U.S. Federal Reserve pulls trigger on 'dovish hike'
Federal Reserve Chairman Jerome Powell’s interest-rate increase on Wednesday may add almost US$1 million to the Trump Organization’s annual borrowing costs.
The increase may raise President Donald Trump’s cumulative cost from the U.S. central bank’s hikes since his inauguration to US$6 million per year, according to a Bloomberg News analysis of the president’s financial disclosures and property records.
The Fed, which has been the target of sustained criticism from Trump over its rate increases, raised its benchmark short-term interest rate another quarter percentage point, a move that will ripple through financial markets to raise the Trump Organization’s debt service payments on US$340 million in variable-rate loans.
Trump took out the loans from Deutsche Bank between 2012 and 2015 to develop a golf course outside Miami and hotels in Washington and Chicago. Every quarter-point increase by the Fed raises Trump’s annual interest payments by an estimated US$850,000.
Wednesday’s rate hike, the seventh since Trump’s inauguration, would push Trump’s estimated annual borrowing cost on those variable-rate loans to about US$17.1 million, Bloomberg’s analysis shows.

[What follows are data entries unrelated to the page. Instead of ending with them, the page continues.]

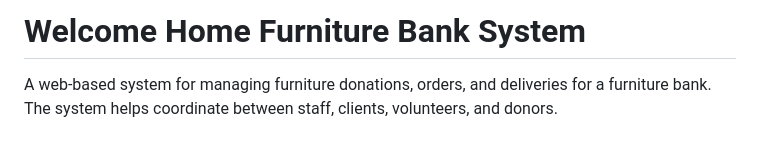
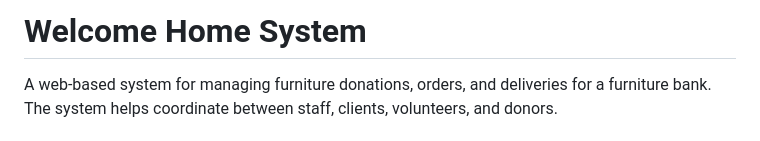
Before and after one commit to pruthvitaranath/PDS_PROJECT, a Markdown page: README.md, the part around the change. Rendered like a GitHub page.

```diff
--- a/README.md
+++ b/README.md
@@ -1,4 +1,4 @@
-# Welcome Home Furniture Bank System
+# Welcome Home System
 
 A web-based system for managing furniture donations, orders, and deliveries for a furniture bank. The system helps coordinate between staff, clients, volunteers, and donors.
 
```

Trump’s interest payments are pegged to either the prime rate -- the rate banks charge their best customers -- or one of seven tenors of the London interbank offered rate, commonly known as Libor. Both rates generally move in tandem with the federal funds rate set by the Fed. Trump’s loan documents don’t specify whether Trump and Deutsche Bank have elected to use Libor or the prime rate when calculating Trump’s payments.

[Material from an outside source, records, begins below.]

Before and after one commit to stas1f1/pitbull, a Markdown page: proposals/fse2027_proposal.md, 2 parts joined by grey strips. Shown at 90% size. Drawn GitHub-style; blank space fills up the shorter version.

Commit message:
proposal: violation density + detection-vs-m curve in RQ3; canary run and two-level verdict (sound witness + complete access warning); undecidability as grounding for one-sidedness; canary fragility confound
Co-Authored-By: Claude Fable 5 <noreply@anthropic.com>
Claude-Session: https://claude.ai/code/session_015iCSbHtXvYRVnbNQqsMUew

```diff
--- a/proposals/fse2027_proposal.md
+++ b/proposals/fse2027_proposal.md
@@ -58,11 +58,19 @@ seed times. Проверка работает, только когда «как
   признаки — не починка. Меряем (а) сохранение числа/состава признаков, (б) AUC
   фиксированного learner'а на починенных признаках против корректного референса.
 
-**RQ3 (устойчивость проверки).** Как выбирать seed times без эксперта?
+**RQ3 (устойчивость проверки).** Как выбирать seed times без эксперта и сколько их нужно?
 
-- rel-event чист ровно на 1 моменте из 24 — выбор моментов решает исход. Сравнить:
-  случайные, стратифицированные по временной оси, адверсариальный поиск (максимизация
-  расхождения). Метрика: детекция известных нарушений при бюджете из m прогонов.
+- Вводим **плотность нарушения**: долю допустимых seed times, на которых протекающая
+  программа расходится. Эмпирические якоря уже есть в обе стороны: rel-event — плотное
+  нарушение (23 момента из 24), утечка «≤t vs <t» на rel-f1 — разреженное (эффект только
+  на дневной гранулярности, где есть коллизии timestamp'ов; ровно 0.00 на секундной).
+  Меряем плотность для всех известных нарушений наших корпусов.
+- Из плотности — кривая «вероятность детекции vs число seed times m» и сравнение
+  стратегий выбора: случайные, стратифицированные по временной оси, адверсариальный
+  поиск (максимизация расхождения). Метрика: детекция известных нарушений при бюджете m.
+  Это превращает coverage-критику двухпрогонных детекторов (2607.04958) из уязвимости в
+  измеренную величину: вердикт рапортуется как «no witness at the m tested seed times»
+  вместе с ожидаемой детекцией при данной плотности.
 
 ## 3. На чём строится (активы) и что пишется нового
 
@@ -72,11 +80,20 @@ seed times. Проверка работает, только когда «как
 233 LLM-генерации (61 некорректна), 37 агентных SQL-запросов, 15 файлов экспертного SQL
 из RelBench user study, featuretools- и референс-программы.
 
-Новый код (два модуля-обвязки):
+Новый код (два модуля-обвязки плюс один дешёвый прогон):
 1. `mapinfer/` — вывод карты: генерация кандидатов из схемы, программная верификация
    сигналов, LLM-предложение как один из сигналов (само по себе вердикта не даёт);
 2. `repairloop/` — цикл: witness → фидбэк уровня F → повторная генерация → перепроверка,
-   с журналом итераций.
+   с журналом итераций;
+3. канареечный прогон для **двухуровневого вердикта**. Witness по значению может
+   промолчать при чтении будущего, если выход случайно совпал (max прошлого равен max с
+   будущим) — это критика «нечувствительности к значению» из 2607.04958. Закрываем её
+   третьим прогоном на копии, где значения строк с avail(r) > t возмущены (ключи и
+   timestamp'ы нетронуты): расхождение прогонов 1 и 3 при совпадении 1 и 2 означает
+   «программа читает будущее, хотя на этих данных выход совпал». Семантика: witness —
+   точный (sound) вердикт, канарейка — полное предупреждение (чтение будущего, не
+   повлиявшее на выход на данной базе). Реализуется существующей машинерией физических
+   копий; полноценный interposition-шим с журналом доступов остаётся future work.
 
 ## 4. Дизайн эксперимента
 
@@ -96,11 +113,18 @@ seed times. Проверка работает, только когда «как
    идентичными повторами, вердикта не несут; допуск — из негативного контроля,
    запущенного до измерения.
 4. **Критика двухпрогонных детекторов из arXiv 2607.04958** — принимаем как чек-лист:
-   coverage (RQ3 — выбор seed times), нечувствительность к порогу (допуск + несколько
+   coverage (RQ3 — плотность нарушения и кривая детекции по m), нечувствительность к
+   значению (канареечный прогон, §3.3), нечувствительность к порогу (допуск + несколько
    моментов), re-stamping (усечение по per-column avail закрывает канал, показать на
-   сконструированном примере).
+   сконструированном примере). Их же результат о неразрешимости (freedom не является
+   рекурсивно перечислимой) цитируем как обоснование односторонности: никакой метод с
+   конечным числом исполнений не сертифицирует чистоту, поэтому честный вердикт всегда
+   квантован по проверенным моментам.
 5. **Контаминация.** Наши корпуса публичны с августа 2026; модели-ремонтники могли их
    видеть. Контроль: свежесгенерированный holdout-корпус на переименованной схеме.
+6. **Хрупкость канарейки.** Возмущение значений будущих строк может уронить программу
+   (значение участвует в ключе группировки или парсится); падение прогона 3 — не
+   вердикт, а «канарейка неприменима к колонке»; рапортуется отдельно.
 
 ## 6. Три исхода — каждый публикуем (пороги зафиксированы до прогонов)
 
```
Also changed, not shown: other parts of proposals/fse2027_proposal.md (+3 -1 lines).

Bloomberg’s analysis is based on how much Trump borrowed, rather than how much he presently owes. Trump has to make balloon payments when the loans come due in 2023 and 2024, according to property records and his financial disclosure.
The Trump Organization has declined to comment on its borrowing.